For overseas readers, ANZAC Day commemorates our ANZAC troops (Australian and New Zealand Army Corp) who landed on the Gallipoli Peninsula in Turkey early on the morning of 25 April 1915 during the First World War (1914-1918).
I came across this poem by Ataturk in 1934, the words of which are inscribed on a memorial at ANZAC Cove in Turkey:
Those heroes that shed their blood
and lost their lives;
You are now lying in the soil of a friendly country.
Thereore rest in peace.
There is no difference between the Johnnies
and the Mehmets to us where they lie side by side
here in this country of ours.
You, the mothers,
who sent their sons from far away countryes,
wipe away your tears;
your sons are now lying in our bosom
and are in peace.
After having lost their lives on this land they have
become our sons as well.
Now on to some photographs of the later/second service. First here is one of the last remaining Rats of Tobruk, Maurice Buck. Our Rats of Tobruk, most of whom have passed away, are revered all over our wonderful country.
This is a little bit of information about the Rats of Tobruk (quoted from Wikipedia):
"The Rats of Tobruk was the name given to the soldiers of the garrison who held the Libyan port of Tobruk against the Afrika Corps, during the Siege of Tobruk in World War II. The siege started on 10 April 1941 and was finally relieved at the end of November."

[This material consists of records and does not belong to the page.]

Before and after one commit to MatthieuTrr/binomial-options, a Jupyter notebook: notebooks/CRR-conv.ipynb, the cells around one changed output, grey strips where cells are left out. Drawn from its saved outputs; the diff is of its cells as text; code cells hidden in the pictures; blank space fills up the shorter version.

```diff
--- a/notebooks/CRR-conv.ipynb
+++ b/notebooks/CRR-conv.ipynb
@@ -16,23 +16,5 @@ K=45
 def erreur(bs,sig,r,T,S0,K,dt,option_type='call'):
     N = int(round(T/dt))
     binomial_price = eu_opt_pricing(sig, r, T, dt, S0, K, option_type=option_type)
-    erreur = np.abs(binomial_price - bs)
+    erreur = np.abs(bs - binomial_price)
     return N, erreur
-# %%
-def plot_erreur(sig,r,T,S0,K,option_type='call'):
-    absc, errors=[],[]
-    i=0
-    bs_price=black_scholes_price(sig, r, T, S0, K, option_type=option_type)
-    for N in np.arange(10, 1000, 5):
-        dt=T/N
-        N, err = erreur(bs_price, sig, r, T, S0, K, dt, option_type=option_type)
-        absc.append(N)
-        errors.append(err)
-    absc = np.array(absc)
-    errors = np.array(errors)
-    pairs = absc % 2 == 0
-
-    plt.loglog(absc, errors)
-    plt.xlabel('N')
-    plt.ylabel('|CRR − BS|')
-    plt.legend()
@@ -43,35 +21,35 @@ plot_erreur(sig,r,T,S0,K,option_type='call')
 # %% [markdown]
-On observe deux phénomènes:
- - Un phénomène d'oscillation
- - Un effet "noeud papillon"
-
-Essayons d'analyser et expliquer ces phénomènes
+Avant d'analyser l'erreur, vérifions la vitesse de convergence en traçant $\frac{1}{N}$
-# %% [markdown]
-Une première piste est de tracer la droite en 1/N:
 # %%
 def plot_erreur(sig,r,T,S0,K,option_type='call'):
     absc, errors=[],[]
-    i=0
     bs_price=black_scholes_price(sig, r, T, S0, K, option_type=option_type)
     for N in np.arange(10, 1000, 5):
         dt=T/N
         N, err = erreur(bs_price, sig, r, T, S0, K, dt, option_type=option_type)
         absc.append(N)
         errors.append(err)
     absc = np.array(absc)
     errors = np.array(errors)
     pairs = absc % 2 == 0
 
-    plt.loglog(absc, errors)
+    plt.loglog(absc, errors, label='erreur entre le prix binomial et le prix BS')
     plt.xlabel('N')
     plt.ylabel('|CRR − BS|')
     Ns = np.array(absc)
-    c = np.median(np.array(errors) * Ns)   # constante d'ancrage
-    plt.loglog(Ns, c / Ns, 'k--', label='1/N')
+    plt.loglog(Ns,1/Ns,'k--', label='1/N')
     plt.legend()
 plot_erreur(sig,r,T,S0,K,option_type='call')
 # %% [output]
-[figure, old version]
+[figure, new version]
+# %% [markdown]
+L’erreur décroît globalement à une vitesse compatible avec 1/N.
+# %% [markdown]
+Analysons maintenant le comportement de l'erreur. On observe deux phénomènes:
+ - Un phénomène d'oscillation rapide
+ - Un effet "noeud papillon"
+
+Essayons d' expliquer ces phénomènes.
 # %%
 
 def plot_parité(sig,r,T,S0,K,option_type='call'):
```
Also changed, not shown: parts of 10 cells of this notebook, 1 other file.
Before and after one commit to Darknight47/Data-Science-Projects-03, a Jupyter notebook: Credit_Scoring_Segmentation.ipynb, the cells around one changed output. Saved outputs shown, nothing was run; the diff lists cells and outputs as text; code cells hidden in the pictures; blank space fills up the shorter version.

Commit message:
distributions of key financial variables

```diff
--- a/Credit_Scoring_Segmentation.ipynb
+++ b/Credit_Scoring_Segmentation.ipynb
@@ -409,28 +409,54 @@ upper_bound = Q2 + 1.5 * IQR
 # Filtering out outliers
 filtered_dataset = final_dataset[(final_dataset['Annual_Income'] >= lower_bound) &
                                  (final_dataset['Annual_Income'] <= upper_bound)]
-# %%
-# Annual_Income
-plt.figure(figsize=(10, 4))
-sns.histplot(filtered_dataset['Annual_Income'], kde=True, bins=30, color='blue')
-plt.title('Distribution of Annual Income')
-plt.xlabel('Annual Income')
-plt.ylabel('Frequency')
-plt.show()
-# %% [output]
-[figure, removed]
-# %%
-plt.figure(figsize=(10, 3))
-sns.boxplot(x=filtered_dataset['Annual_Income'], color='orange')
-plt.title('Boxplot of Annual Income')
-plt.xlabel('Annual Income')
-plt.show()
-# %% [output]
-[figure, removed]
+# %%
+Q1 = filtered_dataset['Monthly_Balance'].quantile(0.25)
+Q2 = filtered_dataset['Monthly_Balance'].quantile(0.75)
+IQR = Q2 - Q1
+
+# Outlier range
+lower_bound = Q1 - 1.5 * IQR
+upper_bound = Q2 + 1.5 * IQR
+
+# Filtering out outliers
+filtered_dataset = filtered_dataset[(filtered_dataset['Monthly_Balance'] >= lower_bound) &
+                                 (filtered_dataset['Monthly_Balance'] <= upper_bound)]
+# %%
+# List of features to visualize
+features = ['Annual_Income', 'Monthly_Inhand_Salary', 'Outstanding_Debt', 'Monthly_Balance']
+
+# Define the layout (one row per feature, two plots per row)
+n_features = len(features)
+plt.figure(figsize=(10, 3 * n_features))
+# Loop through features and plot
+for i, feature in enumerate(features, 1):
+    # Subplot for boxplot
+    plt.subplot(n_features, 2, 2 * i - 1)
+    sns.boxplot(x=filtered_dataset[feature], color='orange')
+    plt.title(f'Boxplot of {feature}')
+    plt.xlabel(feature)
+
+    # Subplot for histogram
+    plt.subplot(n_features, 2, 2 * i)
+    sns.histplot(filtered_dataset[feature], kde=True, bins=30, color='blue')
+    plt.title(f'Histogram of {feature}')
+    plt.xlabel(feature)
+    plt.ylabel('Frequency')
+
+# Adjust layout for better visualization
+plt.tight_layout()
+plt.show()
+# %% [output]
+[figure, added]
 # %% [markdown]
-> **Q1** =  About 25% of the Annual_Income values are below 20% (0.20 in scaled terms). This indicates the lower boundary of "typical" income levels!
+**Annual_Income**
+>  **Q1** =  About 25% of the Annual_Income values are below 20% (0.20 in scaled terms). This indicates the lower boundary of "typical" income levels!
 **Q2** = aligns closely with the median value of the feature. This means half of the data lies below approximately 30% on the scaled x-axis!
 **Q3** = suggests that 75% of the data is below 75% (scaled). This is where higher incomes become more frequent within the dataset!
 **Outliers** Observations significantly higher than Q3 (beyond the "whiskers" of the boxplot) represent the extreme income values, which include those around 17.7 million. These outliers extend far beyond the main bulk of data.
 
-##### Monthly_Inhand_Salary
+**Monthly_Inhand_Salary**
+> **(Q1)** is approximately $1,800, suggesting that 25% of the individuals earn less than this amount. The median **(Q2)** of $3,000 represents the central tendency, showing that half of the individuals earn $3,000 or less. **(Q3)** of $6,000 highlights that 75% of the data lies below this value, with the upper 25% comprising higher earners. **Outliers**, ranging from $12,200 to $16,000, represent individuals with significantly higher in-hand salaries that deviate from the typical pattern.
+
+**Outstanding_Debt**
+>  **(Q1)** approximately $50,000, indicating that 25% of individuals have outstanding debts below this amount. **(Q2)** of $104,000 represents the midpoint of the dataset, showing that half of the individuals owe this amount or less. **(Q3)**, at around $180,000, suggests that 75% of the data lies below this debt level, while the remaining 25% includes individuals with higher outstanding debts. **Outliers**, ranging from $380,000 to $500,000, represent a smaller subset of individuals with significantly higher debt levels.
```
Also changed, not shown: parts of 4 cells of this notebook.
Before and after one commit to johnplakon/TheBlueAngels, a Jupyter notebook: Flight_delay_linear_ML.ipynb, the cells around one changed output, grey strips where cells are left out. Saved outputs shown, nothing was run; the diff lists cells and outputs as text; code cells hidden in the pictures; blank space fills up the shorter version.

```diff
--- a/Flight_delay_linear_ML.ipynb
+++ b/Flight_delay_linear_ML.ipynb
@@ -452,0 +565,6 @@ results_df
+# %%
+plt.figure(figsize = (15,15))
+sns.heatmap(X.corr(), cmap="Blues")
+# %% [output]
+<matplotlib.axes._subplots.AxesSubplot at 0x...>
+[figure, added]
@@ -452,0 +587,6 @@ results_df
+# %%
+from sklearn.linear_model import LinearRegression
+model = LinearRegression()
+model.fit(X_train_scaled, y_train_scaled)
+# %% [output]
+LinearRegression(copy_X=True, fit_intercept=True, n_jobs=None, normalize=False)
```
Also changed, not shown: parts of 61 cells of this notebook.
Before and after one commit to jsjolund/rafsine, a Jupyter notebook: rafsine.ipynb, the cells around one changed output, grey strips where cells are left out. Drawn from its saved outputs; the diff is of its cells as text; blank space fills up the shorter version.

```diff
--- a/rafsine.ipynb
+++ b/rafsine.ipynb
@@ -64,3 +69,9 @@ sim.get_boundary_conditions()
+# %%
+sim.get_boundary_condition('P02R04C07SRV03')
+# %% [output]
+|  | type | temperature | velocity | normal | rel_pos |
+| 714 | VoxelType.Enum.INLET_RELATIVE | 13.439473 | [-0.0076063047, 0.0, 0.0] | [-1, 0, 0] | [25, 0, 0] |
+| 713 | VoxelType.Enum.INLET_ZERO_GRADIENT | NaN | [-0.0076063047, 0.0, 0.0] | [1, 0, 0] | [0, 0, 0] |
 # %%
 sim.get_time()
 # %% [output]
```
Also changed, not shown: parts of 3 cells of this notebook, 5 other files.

My next photo is of a dear dear lady (and member of our Women's Auxiliary) Helen Wilson, who is herself an ex-servicewoman and something like 93 years of age:
Rarely do you ever see Helen without a smile ...
Here's a photo of 816 Naval Air Squadron who come up from Nowra in NSW each year, specifically for our ANZAC Day services:
Lastly, here's a photo of more ex-servicepeople marching with our good friend Rod Thimpson (ex Air Force) on the left:
Lest we forget those who gave the Supreme Sacrifice.